→ Aim of the exercise: Scan the entries for lines with the word "shorter" and copy those lines.
Start of Records supplied
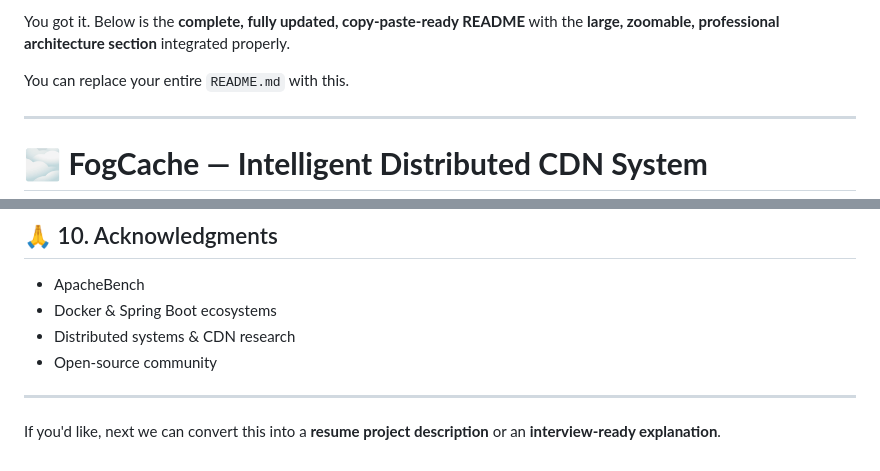
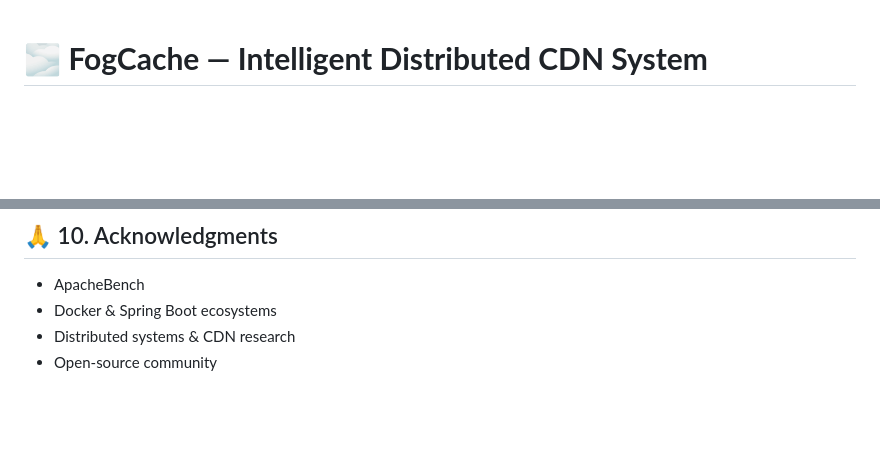
Before and after one commit to Pki03/fogcache, a Markdown page: README.md, 2 parts joined by grey strips. Drawn GitHub-style; blank space fills up the shorter version.

Commit message:
Refactor README for clarity and conciseness
Removed introductory text and unnecessary sections from README.

```diff
--- a/README.md
+++ b/README.md
@@ -1,9 +1,4 @@
-You got it.
-Below is the **complete, fully updated, copy-paste-ready README** with the **large, zoomable, professional architecture section** integrated properly.
 
-You can replace your entire `README.md` with this.
-
----
 
 # 🌫️ **FogCache — Intelligent Distributed CDN System**
 
@@ -249,7 +244,3 @@ curl http://localhost:8083/admin/ml/decisions
 * Docker & Spring Boot ecosystems
 * Distributed systems & CDN research
 * Open-source community
-
----
-
-If you'd like, next we can convert this into a **resume project description** or an **interview-ready explanation**.
```
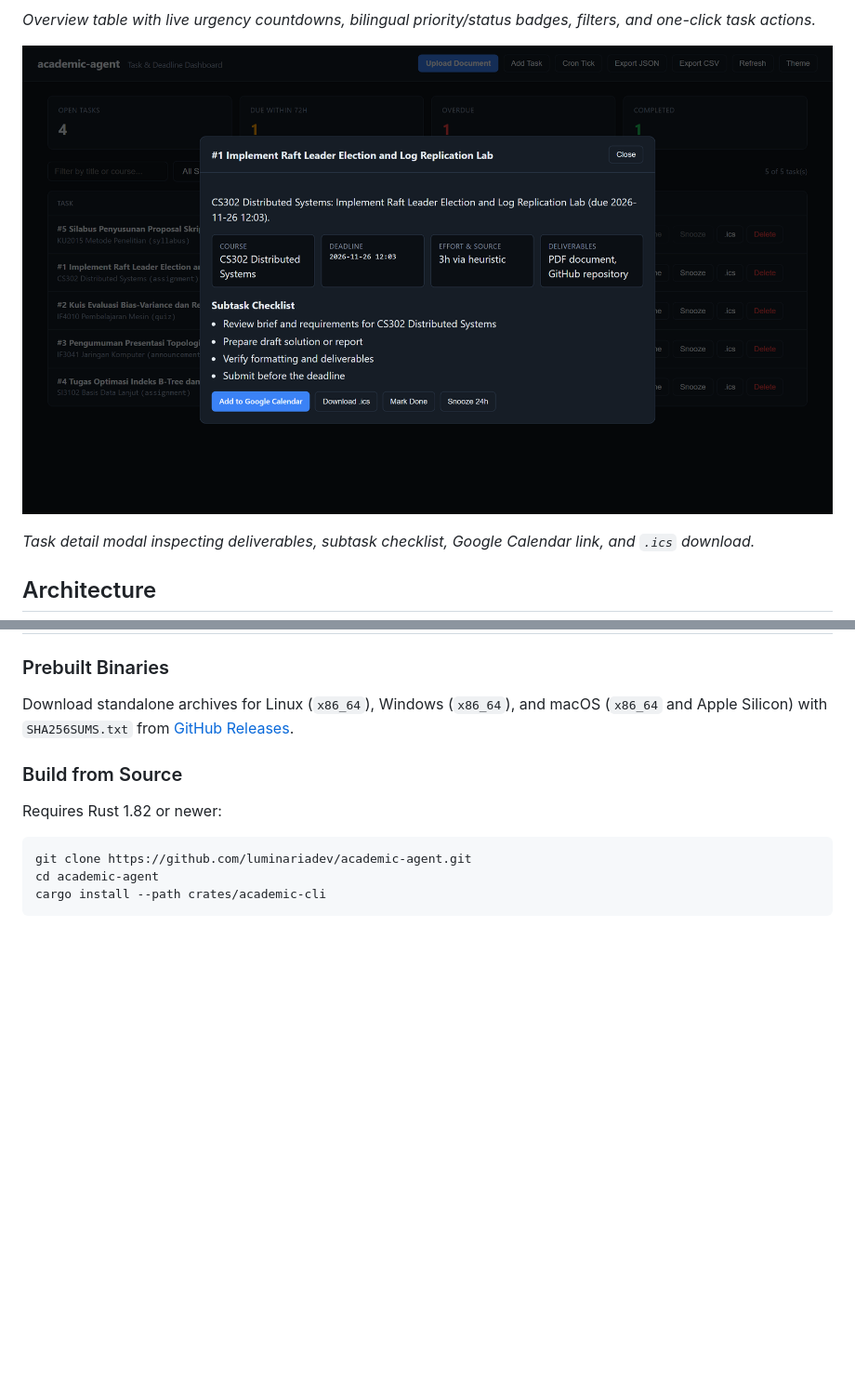
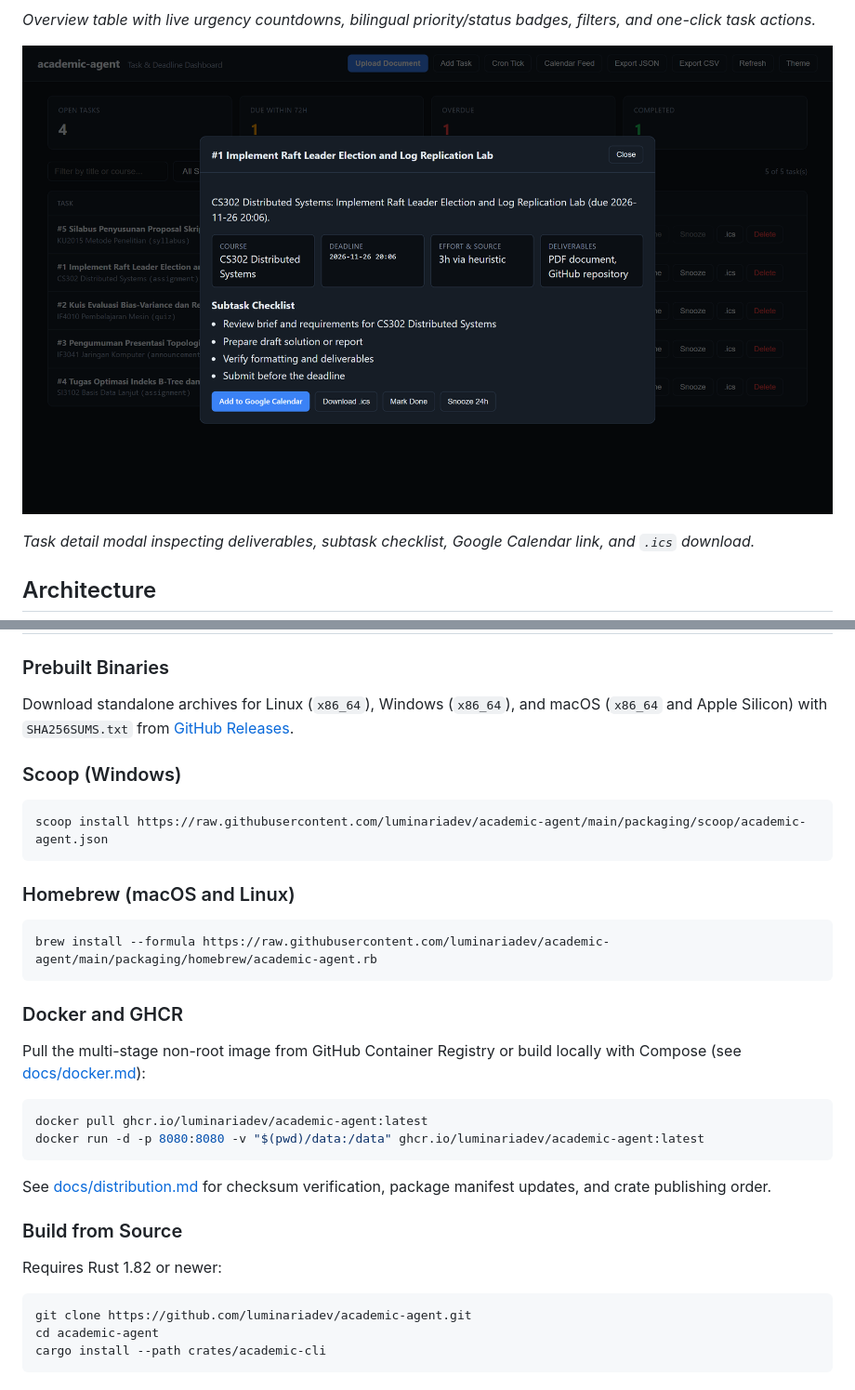
Before and after one commit to luminariadev/academic-agent, a Markdown page: README.md, 2 parts joined by grey strips. Shown at 93% size. GitHub-like rendering; pictures changed too: docs/assets/dashboard-detail.png; blank space fills up the shorter version.

````diff
--- a/README.md
+++ b/README.md
@@ -54,6 +55,29 @@ flowchart LR
 ### Prebuilt Binaries
 
 Download standalone archives for Linux (`x86_64`), Windows (`x86_64`), and macOS (`x86_64` and Apple Silicon) with `SHA256SUMS.txt` from [GitHub Releases](https://github.com/luminariadev/academic-agent/releases).
+
+### Scoop (Windows)
+
+```powershell
+scoop install https://raw.githubusercontent.com/luminariadev/academic-agent/main/packaging/scoop/academic-agent.json
+```
+
+### Homebrew (macOS and Linux)
+
+```bash
+brew install --formula https://raw.githubusercontent.com/luminariadev/academic-agent/main/packaging/homebrew/academic-agent.rb
+```
+
+### Docker and GHCR
+
+Pull the multi-stage non-root image from GitHub Container Registry or build locally with Compose (see [docs/docker.md](docs/docker.md)):
+
+```bash
+docker pull ghcr.io/luminariadev/academic-agent:latest
+docker run -d -p 8080:8080 -v "$(pwd)/data:/data" ghcr.io/luminariadev/academic-agent:latest
+```
+
+See [docs/distribution.md](docs/distribution.md) for checksum verification, package manifest updates, and crate publishing order.
 
 ### Build from Source
 
````
Also changed, not shown: other parts of README.md (+27 -8 lines), CHANGELOG.md (+15 -0 lines), docs/benchmarks.md (added, +40 -0 lines), docs/distribution.md (added, +80 -0 lines), docs/docker.md (added, +76 -0 lines), docs/mcp.md (+2 -1 lines), docs/assets/dashboard-overview.png.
End of Records supplied
→ Task result:
Before and after one commit to Pki03/fogcache, a Markdown page: README.md, 2 parts joined by grey strips. Drawn GitHub-style; blank space fills up the shorter version.
Before and after one commit to luminariadev/academic-agent, a Markdown page: README.md, 2 parts joined by grey strips. Shown at 93% size. GitHub-like rendering; pictures changed too: docs/assets/dashboard-detail.png; blank space fills up the shorter version.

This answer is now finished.